> **Exercise objective**
Take each line of the listing that has the string "grammar" and report it.

> **Input records**
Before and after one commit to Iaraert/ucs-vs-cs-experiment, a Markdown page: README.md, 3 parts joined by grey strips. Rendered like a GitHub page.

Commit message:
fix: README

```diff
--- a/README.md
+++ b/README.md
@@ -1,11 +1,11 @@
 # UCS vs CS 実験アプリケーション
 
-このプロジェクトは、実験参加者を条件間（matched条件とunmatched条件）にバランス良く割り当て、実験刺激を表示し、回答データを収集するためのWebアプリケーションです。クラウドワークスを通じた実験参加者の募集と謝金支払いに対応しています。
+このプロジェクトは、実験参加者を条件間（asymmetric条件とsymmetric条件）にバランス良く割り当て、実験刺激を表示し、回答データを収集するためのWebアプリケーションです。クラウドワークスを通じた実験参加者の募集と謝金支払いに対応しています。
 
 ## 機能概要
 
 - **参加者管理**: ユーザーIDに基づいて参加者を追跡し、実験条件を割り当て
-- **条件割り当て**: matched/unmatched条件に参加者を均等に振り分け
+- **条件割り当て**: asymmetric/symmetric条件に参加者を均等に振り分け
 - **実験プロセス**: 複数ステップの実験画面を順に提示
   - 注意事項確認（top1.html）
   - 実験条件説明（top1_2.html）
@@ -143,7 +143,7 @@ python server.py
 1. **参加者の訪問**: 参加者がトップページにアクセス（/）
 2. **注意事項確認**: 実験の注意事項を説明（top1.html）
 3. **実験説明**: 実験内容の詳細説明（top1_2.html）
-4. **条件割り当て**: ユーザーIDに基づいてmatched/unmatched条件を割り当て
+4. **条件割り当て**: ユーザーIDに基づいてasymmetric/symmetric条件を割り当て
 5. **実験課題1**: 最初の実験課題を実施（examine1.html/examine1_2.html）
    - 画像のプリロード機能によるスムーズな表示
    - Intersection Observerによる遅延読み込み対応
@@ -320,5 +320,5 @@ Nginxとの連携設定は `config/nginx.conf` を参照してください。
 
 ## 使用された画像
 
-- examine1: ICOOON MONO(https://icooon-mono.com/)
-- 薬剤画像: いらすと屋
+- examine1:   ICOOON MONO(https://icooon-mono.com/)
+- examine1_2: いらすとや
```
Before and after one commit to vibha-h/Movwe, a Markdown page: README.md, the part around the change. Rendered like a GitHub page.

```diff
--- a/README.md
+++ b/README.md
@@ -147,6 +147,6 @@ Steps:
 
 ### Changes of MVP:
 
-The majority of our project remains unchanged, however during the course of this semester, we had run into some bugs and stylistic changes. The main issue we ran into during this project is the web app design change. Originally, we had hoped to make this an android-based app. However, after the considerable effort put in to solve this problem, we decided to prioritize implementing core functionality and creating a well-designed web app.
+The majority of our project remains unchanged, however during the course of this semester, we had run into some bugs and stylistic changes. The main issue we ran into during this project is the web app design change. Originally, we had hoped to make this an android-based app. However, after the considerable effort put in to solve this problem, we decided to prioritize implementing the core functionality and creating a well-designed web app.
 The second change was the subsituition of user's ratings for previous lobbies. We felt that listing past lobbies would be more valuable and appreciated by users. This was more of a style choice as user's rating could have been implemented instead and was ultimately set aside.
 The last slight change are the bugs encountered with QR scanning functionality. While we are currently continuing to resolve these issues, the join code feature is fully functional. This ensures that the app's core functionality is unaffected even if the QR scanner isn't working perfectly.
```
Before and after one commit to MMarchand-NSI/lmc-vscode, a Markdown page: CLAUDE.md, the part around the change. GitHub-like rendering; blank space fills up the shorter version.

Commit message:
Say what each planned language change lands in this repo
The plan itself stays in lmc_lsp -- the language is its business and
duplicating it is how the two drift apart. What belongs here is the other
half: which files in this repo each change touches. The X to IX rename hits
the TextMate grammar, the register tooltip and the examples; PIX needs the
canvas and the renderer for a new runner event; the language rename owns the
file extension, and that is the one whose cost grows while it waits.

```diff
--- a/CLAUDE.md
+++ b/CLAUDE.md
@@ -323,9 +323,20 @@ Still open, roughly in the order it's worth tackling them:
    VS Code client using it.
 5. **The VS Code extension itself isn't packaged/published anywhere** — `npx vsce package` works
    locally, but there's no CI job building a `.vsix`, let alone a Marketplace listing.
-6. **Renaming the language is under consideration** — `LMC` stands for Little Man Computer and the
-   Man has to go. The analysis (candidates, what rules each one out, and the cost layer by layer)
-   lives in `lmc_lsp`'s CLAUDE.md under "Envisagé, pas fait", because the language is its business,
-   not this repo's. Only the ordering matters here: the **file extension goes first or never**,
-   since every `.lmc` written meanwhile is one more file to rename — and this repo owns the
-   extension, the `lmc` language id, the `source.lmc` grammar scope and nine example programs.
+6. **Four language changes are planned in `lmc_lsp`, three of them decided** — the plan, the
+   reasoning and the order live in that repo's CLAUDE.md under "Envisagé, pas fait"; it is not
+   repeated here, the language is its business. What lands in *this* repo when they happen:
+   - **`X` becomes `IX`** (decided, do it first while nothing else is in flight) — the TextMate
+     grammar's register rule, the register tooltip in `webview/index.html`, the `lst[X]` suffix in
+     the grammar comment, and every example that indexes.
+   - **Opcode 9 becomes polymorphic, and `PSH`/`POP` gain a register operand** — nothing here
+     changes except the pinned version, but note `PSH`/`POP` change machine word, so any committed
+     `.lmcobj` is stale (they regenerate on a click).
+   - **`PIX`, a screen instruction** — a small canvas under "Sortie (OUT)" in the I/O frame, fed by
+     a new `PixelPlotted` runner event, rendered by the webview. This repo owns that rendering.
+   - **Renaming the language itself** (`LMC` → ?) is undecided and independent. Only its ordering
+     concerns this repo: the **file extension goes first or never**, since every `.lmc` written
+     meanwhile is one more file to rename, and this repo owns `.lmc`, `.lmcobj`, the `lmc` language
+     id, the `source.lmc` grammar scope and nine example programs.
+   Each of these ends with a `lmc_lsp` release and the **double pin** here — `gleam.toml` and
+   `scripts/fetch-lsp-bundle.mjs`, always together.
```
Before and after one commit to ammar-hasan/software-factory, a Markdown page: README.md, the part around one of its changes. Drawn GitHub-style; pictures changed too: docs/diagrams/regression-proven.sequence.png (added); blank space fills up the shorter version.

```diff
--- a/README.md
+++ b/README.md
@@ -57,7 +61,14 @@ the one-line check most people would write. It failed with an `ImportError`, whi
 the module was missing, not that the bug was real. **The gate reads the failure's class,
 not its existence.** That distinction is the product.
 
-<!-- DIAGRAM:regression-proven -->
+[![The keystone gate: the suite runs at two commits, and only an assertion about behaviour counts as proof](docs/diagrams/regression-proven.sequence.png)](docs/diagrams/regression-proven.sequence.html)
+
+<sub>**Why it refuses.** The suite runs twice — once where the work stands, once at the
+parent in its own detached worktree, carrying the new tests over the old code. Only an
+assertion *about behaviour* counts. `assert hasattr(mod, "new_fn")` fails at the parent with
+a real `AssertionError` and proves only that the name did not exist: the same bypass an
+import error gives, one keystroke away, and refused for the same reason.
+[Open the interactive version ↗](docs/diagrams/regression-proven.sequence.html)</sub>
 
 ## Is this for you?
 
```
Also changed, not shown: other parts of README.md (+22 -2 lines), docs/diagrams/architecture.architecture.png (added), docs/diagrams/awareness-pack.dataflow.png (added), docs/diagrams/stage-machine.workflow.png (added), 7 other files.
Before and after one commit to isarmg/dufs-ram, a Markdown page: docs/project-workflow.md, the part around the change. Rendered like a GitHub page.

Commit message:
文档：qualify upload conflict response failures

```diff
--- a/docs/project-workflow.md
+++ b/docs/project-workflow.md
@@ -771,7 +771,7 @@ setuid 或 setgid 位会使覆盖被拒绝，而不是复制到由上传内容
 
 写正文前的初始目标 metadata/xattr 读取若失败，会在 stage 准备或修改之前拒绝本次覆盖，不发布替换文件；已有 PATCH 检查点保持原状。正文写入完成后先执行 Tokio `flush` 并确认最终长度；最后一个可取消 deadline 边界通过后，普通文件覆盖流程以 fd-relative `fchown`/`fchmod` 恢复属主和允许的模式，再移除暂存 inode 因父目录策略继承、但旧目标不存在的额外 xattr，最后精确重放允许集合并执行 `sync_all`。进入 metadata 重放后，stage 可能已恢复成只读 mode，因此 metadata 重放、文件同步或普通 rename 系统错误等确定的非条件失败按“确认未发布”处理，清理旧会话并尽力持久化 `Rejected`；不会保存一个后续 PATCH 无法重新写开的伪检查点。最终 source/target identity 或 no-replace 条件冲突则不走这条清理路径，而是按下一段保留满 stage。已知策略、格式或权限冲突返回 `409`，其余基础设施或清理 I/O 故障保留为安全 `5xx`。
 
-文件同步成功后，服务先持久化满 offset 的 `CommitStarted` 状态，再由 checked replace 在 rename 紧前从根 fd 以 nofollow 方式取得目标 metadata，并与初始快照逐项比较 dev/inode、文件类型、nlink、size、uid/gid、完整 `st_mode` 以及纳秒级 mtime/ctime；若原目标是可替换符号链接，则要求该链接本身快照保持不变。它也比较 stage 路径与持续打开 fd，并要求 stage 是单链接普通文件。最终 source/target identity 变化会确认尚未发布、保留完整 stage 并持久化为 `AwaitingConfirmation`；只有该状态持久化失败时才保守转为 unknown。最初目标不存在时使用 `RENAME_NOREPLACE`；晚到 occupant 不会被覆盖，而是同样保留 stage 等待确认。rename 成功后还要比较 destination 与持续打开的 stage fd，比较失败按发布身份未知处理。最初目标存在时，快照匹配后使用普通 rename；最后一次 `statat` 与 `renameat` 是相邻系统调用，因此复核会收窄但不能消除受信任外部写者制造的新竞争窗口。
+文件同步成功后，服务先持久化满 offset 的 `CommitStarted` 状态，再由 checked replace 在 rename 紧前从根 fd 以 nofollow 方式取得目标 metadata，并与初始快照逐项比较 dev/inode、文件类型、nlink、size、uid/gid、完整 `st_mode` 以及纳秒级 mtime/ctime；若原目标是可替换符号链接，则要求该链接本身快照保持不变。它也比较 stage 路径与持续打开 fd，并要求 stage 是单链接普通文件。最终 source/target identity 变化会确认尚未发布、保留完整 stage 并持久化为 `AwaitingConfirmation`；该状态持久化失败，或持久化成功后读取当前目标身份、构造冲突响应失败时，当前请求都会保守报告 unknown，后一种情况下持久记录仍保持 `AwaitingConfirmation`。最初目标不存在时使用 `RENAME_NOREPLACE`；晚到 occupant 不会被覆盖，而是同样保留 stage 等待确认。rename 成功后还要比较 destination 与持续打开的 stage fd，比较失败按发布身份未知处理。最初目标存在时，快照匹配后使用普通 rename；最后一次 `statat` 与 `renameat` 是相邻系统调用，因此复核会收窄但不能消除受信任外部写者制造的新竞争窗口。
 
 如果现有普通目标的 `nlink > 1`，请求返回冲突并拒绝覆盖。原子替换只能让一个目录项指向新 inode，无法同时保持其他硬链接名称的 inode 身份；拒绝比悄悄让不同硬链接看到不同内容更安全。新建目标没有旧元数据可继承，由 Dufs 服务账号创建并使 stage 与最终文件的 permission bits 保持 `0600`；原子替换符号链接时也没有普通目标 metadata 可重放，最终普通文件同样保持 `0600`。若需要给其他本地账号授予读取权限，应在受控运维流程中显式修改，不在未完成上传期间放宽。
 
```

> **Final answer**
the TextMate grammar, the register tooltip and the examples; PIX needs the
-   extension, the `lmc` language id, the `source.lmc` grammar scope and nine example programs.
+     grammar's register rule, the register tooltip in `webview/index.html`, the `lst[X]` suffix in
+     the grammar comment, and every example that indexes.
+     id, the `source.lmc` grammar scope and nine example programs.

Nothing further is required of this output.